Autistic, NAS- Trained International Speaker, Trainer, Autism Needs Assessor, Writer, Mental Health Advocate, UK
David is an autistic adult with 13 years’ experience of working in health and social care; and a lifetime of caring for family members. He is married with two adult children, both of whom have autistic spectrum disorders.
He is an international speaker, trainer, advocate and published writer (with articles in Social Care Today, Autism Eye, and others). He is also an approved trainer with Neurodiversity Training International and co-deliverer of The Oliver McGowan Mandatory Training to health and social care processionals with the National Autistic Society, UK. He is currently spearheading a campaign on behalf of parents of autistic children who have been subjected to institutionalised parent carer blame, when seeking support from local authorities.
For information about this campaign , please see Linkedin profile:(1) David Crisp | LinkedIn
Annabel Baldwin (she/her)
Student at SOAS University of London and King's College London, UK
Annabel is a young autistic student at SOAS and KCL in London, UK. She is interested in natural hazards, global languages and cultures, geopolitics, and neurodiverse advocacy.
She aims to improve understanding and acceptance around autism in order to help the next generation of autistic children to be able to live happy and fulfilling lives. Currently, she intends to do this by speaking openly and collaborating with researchers to ensure future research is in the best interests of autistic people.
Professor Dermot Bowler (he/him)
Professor of Psychology, City University of London, UK

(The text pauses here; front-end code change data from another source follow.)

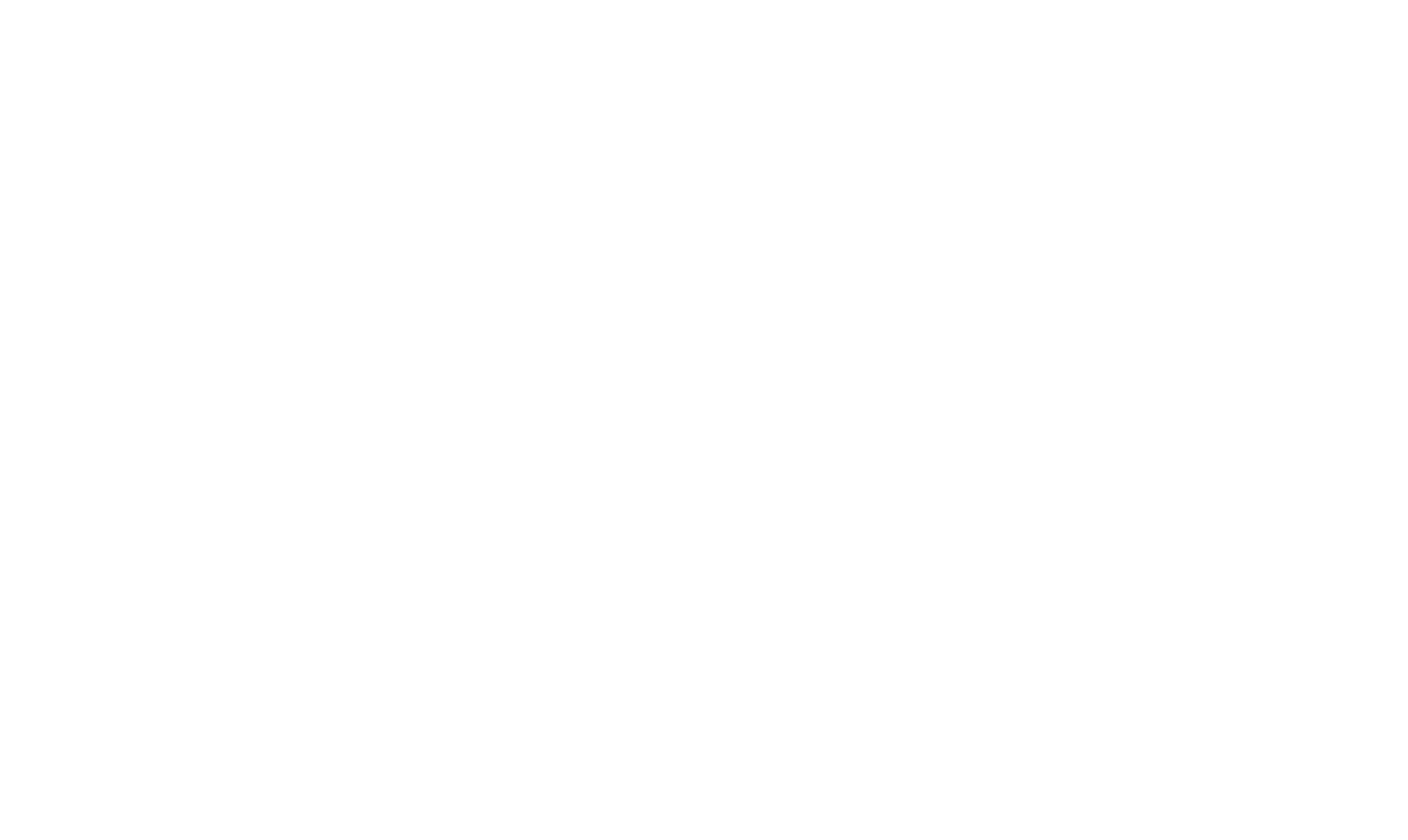
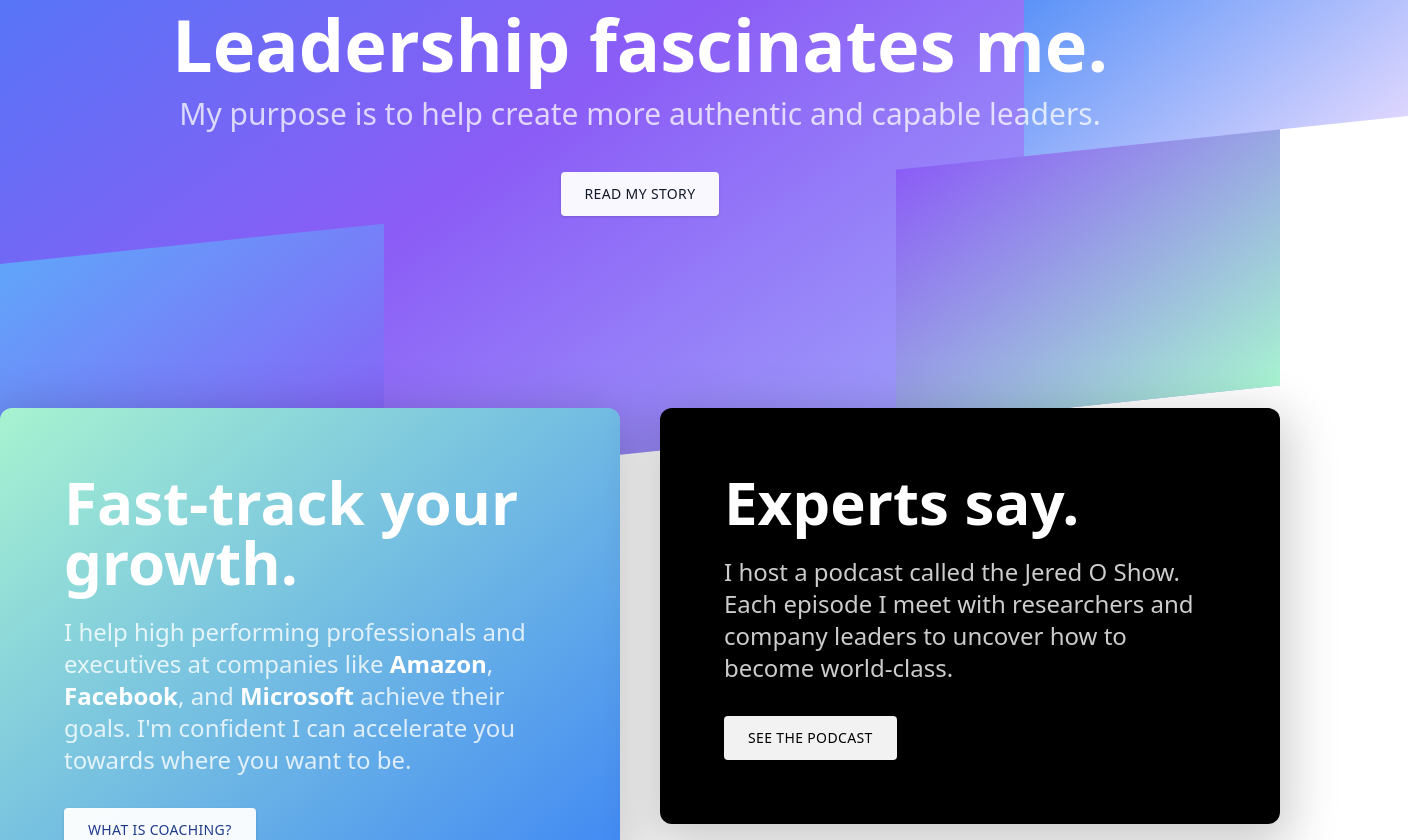
Before and after one commit to JeredOdegard/personal-site, a Next.js app: page /contact in a window 1280 px wide. Shown: the part 280-1120 px from the top of the page, 1408 px wide, since content can reach past the window. Before the commit the page ends 800 px from the top, so only its background shows below. Built offline with nearby package versions, Linux system fonts and the light colour scheme.

Commit message:
Created stripe-like homepage on the /contact route.

```diff
--- a/pages/contact.js
+++ b/pages/contact.js
@@ -1,7 +1,38 @@
 export default function Contact() {
   return (
-    <div>
-      Contact
+    <div className="pt-48">
+      <main className="mb-48">
+        <div className="absolute top-0 transform -skew-y-6 w-full h-full origin-top-left bg-gradient-to-br from-blue-500 via-purple-500 to-indigo-300">
+          <span className="absolute top-0 left-0 w-96 h-64 bg-gradient-to-br from-green-200 to-purple-500"></span>
+          <span className="absolute top-0 left-96 w-96 h-64 bg-gradient-to-br from-blue-400 to-purple-500"></span>
+          <span className="absolute top-0 left-1/3 w-96 h-64 bg-gradient-to-br from-blue-400 to-purple-500"></span>
+          <span className="absolute top-0 right-0 w-96 h-64 bg-gradient-to-br from-blue-400 to-purple-500"></span>
+          <span className="absolute bottom-0 right-0 w-96 h-64 bg-gradient-to-br from-purple-500 to-green-200"></span>
+          <span className="absolute bottom-64 -right-32 w-96 h-64 bg-gradient-to-br from-blue-500 to-purple-200"></span>
+          <span className="absolute bottom-0 left-0 w-96 h-64 bg-gradient-to-br from-blue-400 to-purple-500"></span>
+        </div>
+        <div className="max-w-screen-xl mx-auto relative z-10 text-center mt-24">
+          <h1 className="text-white text-7xl font-black mb-4">Leadership fascinates me.</h1>
+          <p className="text-3xl text-white text-opacity-75 mb-10">My purpose is to help create more authentic and capable leaders.</p>
+          <button className="bg-white bg-opacity-95 px-6 py-3 uppercase text-sm font-medium rounded tracking-wide text-gray-900 shadow transform transition hover:shadow-lg hover:-translate-y-0.5 hover:bg-opacity-100 hover:scale-105">Read my story</button>
+        </div>
+      </main>
+      <div className="grid grid-cols-12 gap-x-10 max-w-screen-xl mx-auto relative z-10 pb-24">
+        <div className="col-span-6">
+          <div className="bg-gradient-to-br from-green-200 to-blue-500 w-full rounded-xl shadow-medium p-16">
+            <h3 className="text-white text-6xl font-black leading-none mb-6">Fast-track your growth.</h3>
+            <p className="text-white text-opacity-80 text-2xl text-shadow mb-8">I help high performing professionals and executives at companies like <span className="text-white font-extrabold">Amazon</span>, <span className="text-white font-extrabold">Facebook</span>, and <span className="text-white font-extrabold">Microsoft</span> achieve their goals. I'm confident I can accelerate you towards where you want to be.</p>
+            <button className="bg-white bg-opacity-95 px-6 py-3 uppercase text-sm font-medium rounded tracking-wide text-blue-900 shadow transform transition hover:shadow-lg hover:-translate-y-0.5 hover:bg-opacity-100 hover:scale-105">What is coaching?</button>
+          </div>
+        </div>
+        <div className="col-span-6">
+          <div className="bg-black w-full rounded-xl shadow-medium p-16">
+            <h3 className="text-white text-6xl font-black leading-none mb-6">Experts say.</h3>
+            <p className="text-white text-opacity-80 text-2xl text-shadow mb-8">I host a podcast called the Jered O Show. Each episode I meet with researchers and company leaders to uncover how to become world-class.</p>
+            <button className="bg-white bg-opacity-95 px-6 py-3 uppercase text-sm font-medium rounded tracking-wide text-black shadow transform transition hover:shadow-lg hover:-translate-y-0.5 hover:bg-opacity-100 hover:scale-105">See the podcast</button>
+          </div>
+        </div>
+      </div>
     </div>
   )
 }
--- a/pages/podcast.js
+++ b/pages/podcast.js
@@ -95,7 +95,7 @@
         {/* Podcast Card */}
         <div className="w-full mt-10 bg-white bg-opacity-25 mb-8 rounded-md shadow-light pb-10 md:pb-0">
           <div className="block md:flex space-x-10 pb-8 md:pb-0">
-            <img className="w-full md:w-72 rounded-t-md md:rounded-none md:rounded-tl" src={podcast.image.url} alt={podcast.image.title} />
+            <img className="w-full md:w-72 md:h-72 rounded-t-md md:rounded-none md:rounded-tl" src={podcast.image.url} alt={podcast.image.title} />
             <div className="pt-12 pr-10">
               <h2 className="text-4xl mb-2 font-extrabold">{podcast.title}</h2>
               <p className="text-gray-600 mb-4">{podcast.description}</p>
--- a/tailwind.config.js
+++ b/tailwind.config.js
@@ -8,6 +8,7 @@
     	},
     	boxShadow: {
         'dark': '0 15px 50px 10px rgba(0, 0, 0, 0.35)',
+        'medium': '0 15px 50px 10px rgba(0, 0, 0, 0.2)',
         'light': '0 15px 50px 10px rgba(0, 0, 0, 0.1)'
     	},
       screens: {
```
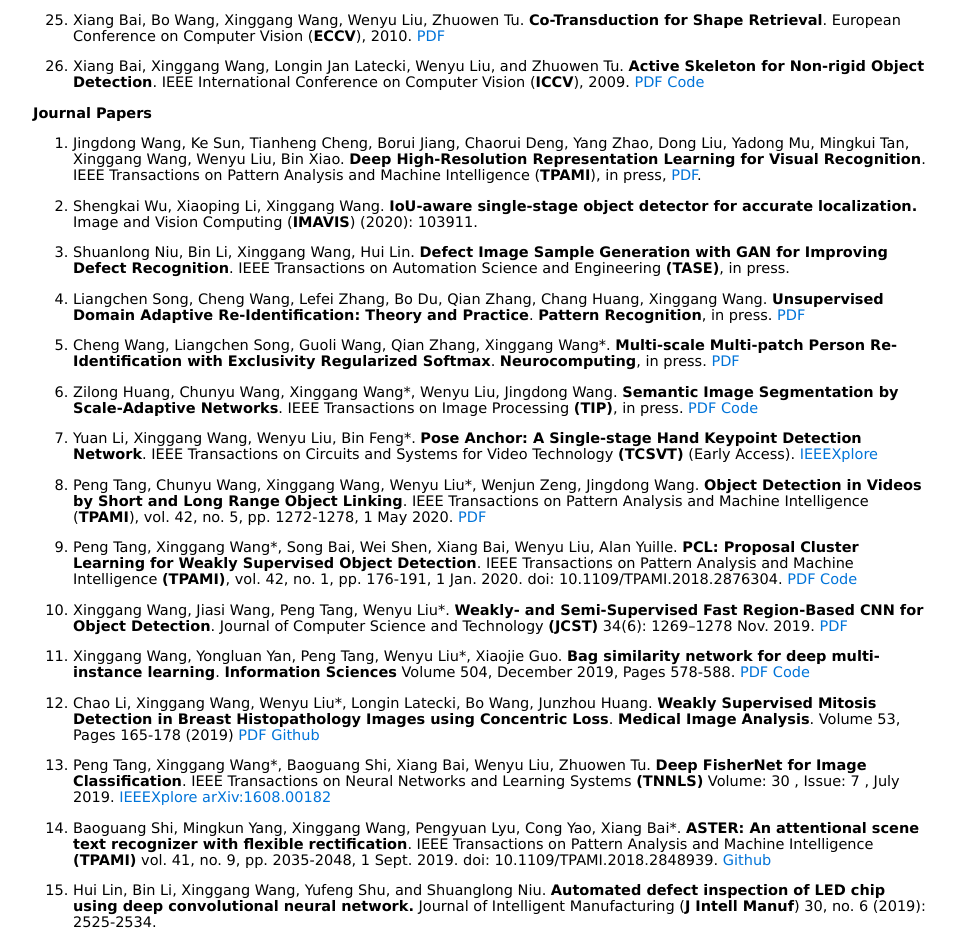
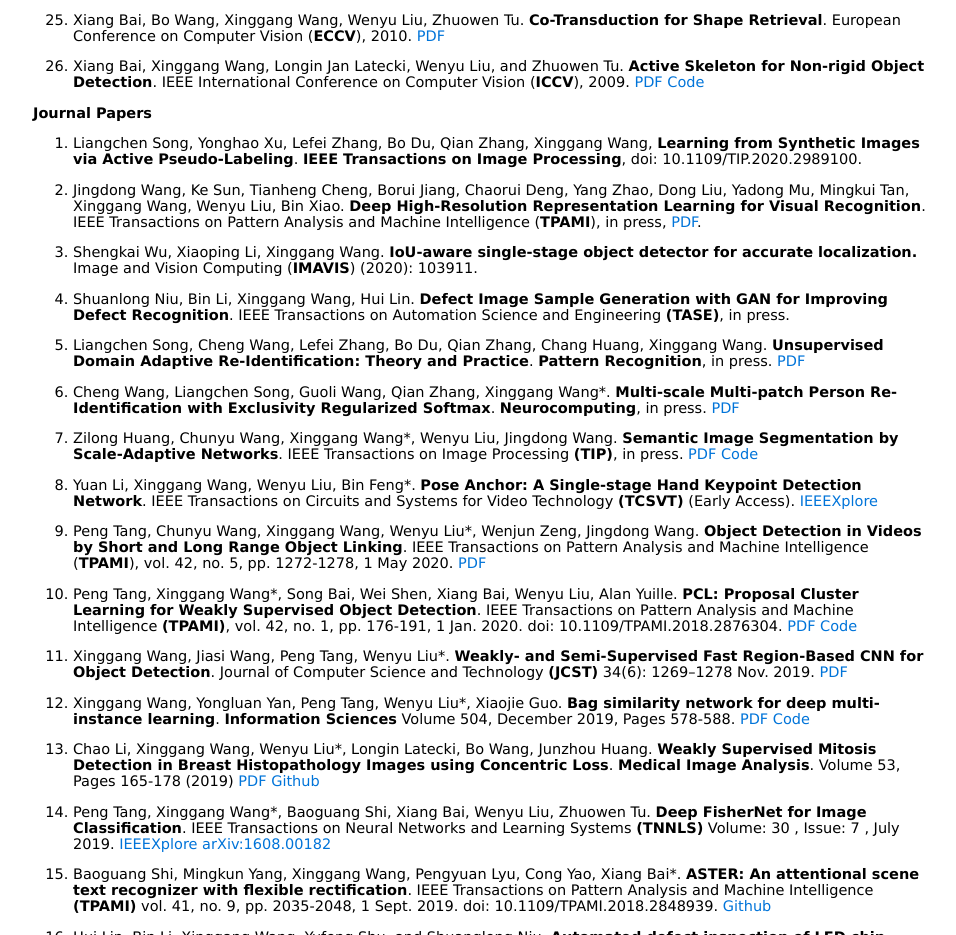
Before and after one commit to xwcv/xwcv.github.io, a plain HTML site: page pubs.htm in a window 1280 px wide. Shown: the part 1743-2678 px from the top of the page, without its empty margins (157-1113 px from the left). Drawn offline with Linux system fonts and the light colour scheme.

Commit message:
add apl paper

```diff
--- a/pubs.htm
+++ b/pubs.htm
@@ -159,6 +159,8 @@
 
   <p><b>Journal Papers</b></p>
   <ol>
+  <li><p>Liangchen Song, Yonghao Xu, Lefei Zhang, Bo Du, Qian Zhang, Xinggang Wang, <strong>Learning from Synthetic Images via Active Pseudo-Labeling</strong>. <strong>IEEE Transactions on Image Processing</strong>, doi: 10.1109/TIP.2020.2989100.</p></li>
+
   <li><p>Jingdong Wang, Ke Sun, Tianheng Cheng, Borui Jiang, Chaorui Deng, Yang Zhao, Dong Liu, Yadong Mu, Mingkui Tan, Xinggang Wang, Wenyu Liu, Bin Xiao. <strong>Deep High-Resolution Representation Learning for Visual Recognition</strong>. IEEE Transactions on Pattern Analysis and Machine Intelligence (<strong>TPAMI</strong>), in press, <a href="https://arxiv.org/pdf/1908.07919.pdf">PDF</a>.</p></li>
 
   <li><p>Shengkai Wu, Xiaoping Li, Xinggang Wang. <strong>IoU-aware single-stage object detector for accurate localization.</strong> Image and Vision Computing (<strong>IMAVIS</strong>) (2020): 103911.</p></li>
```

Dermot Bowler is a Professor of Psychology in the Autism Research Group at City, University of London. He first started working with autistic people in 1986 when he was a post-doctoral with Dr Lorna Wing at the MRC Social Psychiatry Unit. Since then, he has developed an active research programme into the cognitive underpinnings of autism and has made several discoveries that can help autistic people lead better and more fulfilling lives. He and his team have identified a particular pattern of memory processing that helps educators better structure their provision for autistic children and adults. He is currently working on evaluating an evidence-based, parent-led intervention for autist children. He is also involved in work investigating how cognitive and mental health difficulties affect autistic adults as they move into old age. Learn more about his work here.